It may occur that you do not want money left to an individual as sole property for their personal management for one or other reason. In this case you may wish to set up a testamentary trust.

Trusts are typically entities set up for the ownership or protection of assets. The trust will own the assets rather than the donor. As a result, the donor on longer controls the assets and will make the initial appointment of trustees to manage the trust in terms of the trust deed.

Broadly speaking, there are two types of trusts used for estate planning purposes:

1. An Inter-Vivos Trust

This type of trust is set up during the donor’s lifetime. A benefit could be the reduction of estate duty if growth assets are owned by such a trust. By transferring assets to a trust, you may, if permitted by the trust deed, still retain the benefits of the use of the assets held by the trust. The donor can be one of the trustees of the trust, together with selected professional and trusted people.

2. A Testamentary Trust

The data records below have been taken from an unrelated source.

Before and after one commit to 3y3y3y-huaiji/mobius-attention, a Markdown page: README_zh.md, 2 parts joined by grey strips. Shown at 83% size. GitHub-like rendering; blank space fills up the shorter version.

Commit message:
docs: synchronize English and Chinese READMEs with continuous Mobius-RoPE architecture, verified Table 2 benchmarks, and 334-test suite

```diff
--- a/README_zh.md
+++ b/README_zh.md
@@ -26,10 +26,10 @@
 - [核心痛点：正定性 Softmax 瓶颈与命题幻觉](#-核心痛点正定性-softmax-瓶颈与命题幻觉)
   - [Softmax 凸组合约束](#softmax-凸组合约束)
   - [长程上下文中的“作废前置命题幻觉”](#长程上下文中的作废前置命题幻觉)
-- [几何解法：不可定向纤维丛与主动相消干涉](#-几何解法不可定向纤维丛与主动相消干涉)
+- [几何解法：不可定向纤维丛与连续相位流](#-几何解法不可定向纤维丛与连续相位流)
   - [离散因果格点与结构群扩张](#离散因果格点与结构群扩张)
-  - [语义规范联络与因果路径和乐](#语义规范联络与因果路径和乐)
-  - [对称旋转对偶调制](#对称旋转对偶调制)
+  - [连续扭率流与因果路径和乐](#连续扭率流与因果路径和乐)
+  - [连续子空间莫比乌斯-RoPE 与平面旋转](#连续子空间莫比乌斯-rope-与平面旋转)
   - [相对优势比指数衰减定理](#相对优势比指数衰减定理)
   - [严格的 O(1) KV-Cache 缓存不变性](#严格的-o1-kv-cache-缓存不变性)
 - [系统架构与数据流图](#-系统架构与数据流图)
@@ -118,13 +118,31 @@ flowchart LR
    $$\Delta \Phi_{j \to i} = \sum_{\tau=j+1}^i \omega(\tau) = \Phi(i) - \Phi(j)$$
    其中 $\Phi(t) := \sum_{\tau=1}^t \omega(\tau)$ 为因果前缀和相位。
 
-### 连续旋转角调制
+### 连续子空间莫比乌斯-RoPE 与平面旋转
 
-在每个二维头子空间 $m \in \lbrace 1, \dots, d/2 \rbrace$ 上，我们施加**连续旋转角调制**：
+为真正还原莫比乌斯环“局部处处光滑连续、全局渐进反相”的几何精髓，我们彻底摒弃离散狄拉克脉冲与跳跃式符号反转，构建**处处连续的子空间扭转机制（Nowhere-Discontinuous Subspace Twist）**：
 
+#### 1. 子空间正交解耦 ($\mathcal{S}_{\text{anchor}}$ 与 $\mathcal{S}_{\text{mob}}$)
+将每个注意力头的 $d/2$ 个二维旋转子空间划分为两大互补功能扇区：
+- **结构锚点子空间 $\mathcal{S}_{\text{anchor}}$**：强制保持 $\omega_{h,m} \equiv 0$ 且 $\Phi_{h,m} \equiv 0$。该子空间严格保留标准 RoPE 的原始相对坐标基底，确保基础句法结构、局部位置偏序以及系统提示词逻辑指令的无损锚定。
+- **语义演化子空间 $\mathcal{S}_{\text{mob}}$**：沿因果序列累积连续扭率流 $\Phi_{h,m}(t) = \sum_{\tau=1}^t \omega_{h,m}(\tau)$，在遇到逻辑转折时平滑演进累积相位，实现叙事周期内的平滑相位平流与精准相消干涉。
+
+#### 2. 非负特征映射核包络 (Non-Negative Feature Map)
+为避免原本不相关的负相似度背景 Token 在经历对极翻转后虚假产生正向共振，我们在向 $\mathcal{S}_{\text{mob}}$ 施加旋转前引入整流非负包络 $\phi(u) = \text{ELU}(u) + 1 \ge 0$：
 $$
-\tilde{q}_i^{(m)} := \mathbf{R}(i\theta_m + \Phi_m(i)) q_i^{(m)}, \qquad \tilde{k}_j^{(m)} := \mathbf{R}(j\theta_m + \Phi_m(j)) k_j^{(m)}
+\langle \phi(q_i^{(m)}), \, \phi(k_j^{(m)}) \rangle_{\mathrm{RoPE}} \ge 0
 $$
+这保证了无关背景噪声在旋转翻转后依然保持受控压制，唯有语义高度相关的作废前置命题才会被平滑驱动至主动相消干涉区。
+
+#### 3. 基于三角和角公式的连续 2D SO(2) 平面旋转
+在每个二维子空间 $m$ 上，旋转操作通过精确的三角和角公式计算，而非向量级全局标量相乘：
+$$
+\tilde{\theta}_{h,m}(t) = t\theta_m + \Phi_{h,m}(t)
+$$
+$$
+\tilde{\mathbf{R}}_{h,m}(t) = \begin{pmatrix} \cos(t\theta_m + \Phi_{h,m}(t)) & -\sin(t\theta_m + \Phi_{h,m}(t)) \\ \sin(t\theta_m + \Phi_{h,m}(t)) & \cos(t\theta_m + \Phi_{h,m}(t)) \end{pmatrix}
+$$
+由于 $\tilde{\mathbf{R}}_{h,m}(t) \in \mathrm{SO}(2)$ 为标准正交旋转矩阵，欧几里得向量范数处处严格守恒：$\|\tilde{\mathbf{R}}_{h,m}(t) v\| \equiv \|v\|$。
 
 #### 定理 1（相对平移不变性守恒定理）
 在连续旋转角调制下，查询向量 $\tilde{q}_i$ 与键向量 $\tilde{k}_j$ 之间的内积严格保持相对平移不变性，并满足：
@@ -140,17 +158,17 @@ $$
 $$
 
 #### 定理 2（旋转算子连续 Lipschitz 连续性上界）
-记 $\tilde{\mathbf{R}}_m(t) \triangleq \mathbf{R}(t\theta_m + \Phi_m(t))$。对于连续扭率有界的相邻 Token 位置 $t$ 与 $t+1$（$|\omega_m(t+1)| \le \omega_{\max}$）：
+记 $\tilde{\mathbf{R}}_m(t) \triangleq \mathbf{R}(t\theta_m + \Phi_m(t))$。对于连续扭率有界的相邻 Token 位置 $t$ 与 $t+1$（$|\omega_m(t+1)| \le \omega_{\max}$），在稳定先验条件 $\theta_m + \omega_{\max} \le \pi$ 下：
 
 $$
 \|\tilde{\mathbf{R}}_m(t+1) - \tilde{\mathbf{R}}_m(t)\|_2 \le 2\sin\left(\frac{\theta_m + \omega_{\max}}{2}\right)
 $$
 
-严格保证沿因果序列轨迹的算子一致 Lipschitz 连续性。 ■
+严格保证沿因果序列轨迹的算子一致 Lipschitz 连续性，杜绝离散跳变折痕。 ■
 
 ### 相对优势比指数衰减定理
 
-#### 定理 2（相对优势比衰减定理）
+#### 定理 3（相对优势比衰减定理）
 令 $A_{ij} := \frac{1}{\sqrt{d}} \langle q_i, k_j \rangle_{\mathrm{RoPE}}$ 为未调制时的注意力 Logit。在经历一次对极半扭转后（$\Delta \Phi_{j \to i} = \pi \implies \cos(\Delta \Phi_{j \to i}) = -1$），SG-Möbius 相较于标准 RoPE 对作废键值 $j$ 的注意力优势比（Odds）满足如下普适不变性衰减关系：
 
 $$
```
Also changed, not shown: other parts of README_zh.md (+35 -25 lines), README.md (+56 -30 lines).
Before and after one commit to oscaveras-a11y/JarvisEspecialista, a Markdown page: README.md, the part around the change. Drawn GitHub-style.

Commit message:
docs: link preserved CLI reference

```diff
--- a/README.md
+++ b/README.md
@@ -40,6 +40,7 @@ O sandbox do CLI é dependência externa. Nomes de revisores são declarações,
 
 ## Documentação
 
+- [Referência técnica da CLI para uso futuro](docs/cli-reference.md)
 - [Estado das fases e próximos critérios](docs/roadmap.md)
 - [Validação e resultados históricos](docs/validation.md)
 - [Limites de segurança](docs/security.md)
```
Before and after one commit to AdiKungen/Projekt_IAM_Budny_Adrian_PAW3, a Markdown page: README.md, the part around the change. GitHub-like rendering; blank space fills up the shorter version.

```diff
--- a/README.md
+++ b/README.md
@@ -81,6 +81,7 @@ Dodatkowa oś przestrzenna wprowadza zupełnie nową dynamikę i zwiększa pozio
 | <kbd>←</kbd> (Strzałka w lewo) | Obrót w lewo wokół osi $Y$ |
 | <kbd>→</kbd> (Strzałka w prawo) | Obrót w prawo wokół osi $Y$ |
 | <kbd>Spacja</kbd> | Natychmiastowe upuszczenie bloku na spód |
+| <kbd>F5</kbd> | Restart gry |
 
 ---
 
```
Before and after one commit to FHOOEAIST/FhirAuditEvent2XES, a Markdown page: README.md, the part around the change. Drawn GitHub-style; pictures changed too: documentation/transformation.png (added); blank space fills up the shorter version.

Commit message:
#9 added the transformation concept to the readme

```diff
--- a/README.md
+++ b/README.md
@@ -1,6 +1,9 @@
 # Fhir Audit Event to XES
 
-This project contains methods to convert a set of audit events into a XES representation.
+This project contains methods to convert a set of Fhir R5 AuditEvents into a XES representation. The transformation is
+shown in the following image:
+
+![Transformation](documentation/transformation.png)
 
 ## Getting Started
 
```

This type of trust is established in terms of your will. Your will should specify who the trustees will be, bearing in mind that trustees are not necessarily the same people who are your executors. A testamentary trust is effective in ensuring that the interests of all the heirs are protected. For example, it can ensure that a surviving spouse’s income requirements are met while protecting the assets used to generate this revenue for the ultimate beneficiaries. Trusts can also be used to protect the assets for the benefit of minor children or those unable to take care of themselves and avoid the monies being designated to the Guardian’s Fund. You would state in your will that the trustees will manage the money you have left to that person until the happening of an event such as the demise of a surviving spouse or the coming of age of a child. At this stage, the trust will terminate in part or in whole and the capital held within the trust will become the property of the said beneficiary or beneficiaries.